◆ Material for the task:
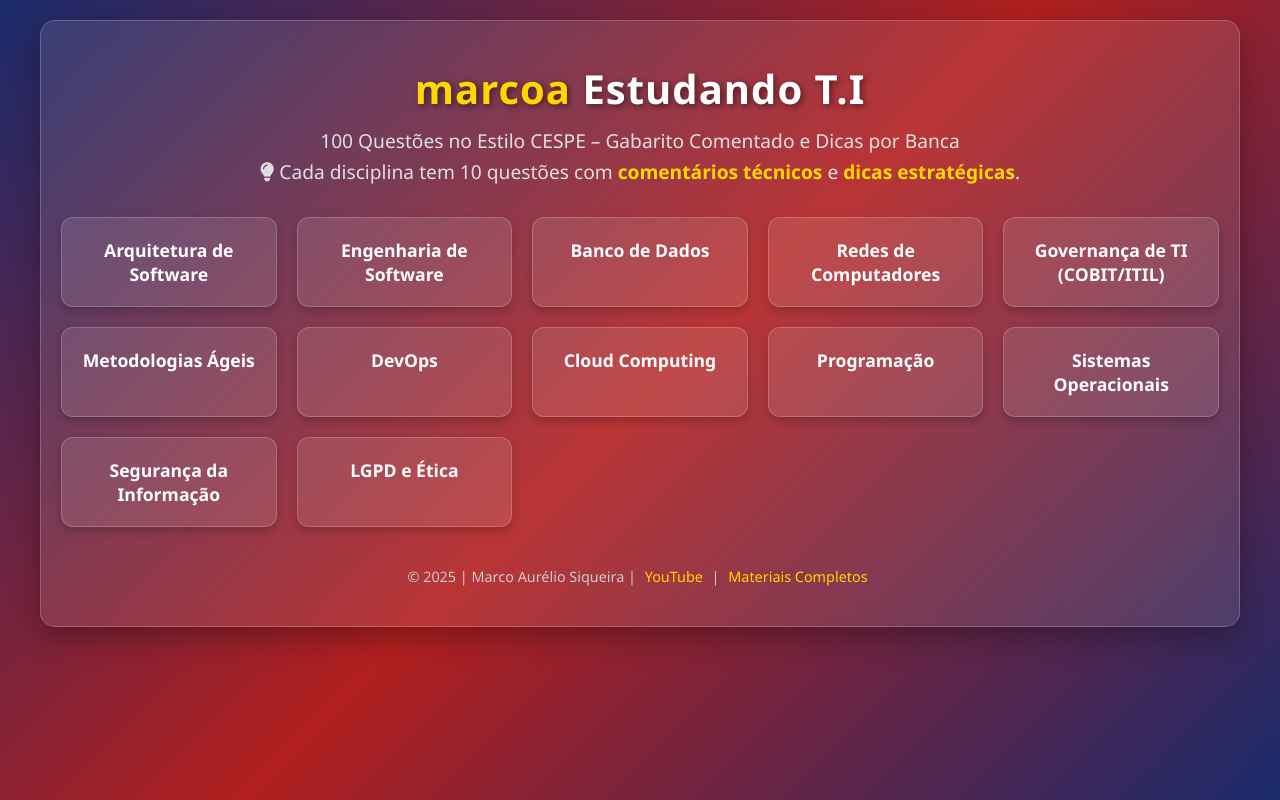
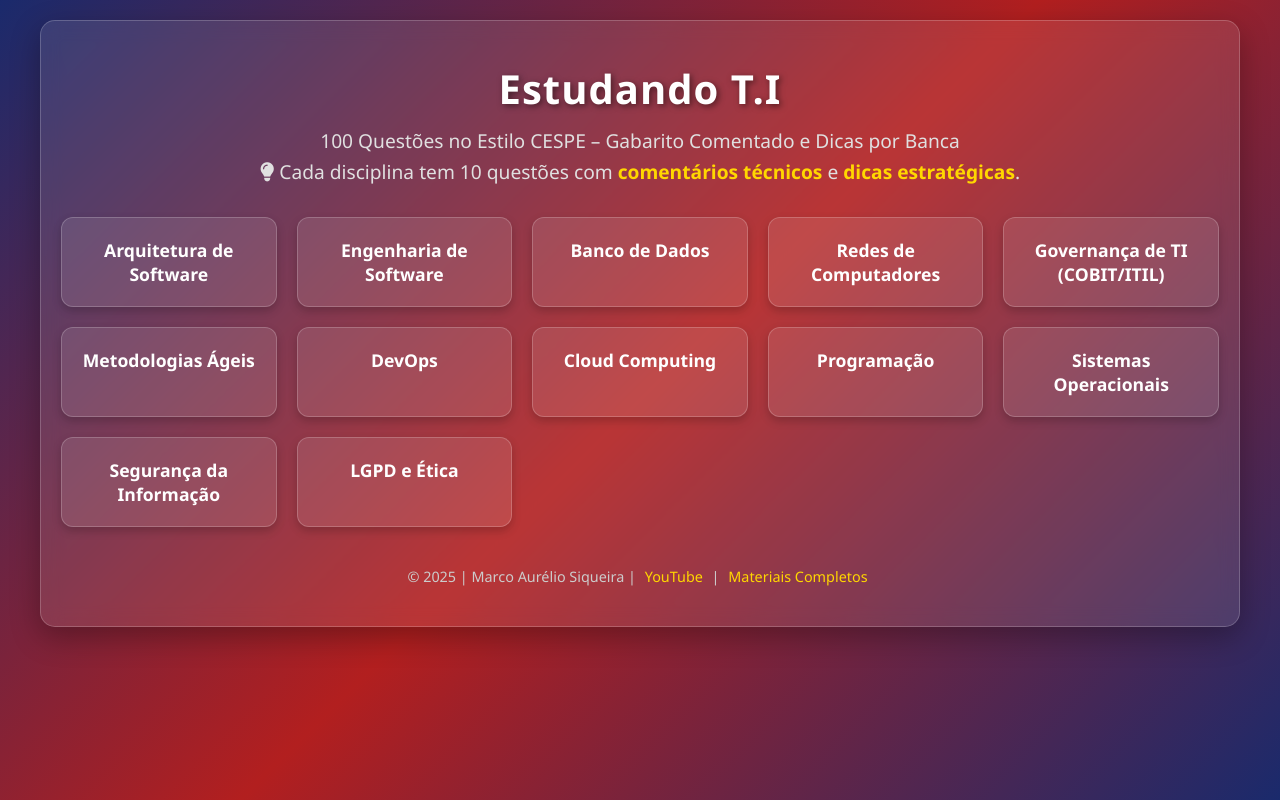
Before and after one commit to maureliosiqueira/Simuladao-Interativo, a plain HTML site: page index.html in a window 1280 px wide. Drawn offline with Linux system fonts and the light colour scheme.

Commit message:
index.html

```diff
--- a/index.html
+++ b/index.html
@@ -119,7 +119,7 @@
 <body>
     <div class="container">
         <header>
-            <div class="logo">marcoa <span>Estudando T.I</span></div>
+            <div class="logo"> <span>Estudando T.I</span></div>
             <p class="subtitle">100 Questões no Estilo CESPE – Gabarito Comentado e Dicas por Banca<br>
                 <i class="fas fa-lightbulb"></i> Cada disciplina tem 10 questões com <span class="highlight">comentários técnicos</span> e <span class="highlight">dicas estratégicas</span>.</p>
         </header>
```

◆ Problem to work on:
Everything in the listing, except its images, should be set down exactly.

◆ Finished exercise:
Before and after one commit to maureliosiqueira/Simuladao-Interativo, a plain HTML site: page index.html in a window 1280 px wide. Drawn offline with Linux system fonts and the light colour scheme.

Commit message:
index.html

```diff
--- a/index.html
+++ b/index.html
@@ -119,7 +119,7 @@
 <body>
     <div class="container">
         <header>
-            <div class="logo">marcoa <span>Estudando T.I</span></div>
+            <div class="logo"> <span>Estudando T.I</span></div>
             <p class="subtitle">100 Questões no Estilo CESPE – Gabarito Comentado e Dicas por Banca<br>
                 <i class="fas fa-lightbulb"></i> Cada disciplina tem 10 questões com <span class="highlight">comentários técnicos</span> e <span class="highlight">dicas estratégicas</span>.</p>
         </header>
```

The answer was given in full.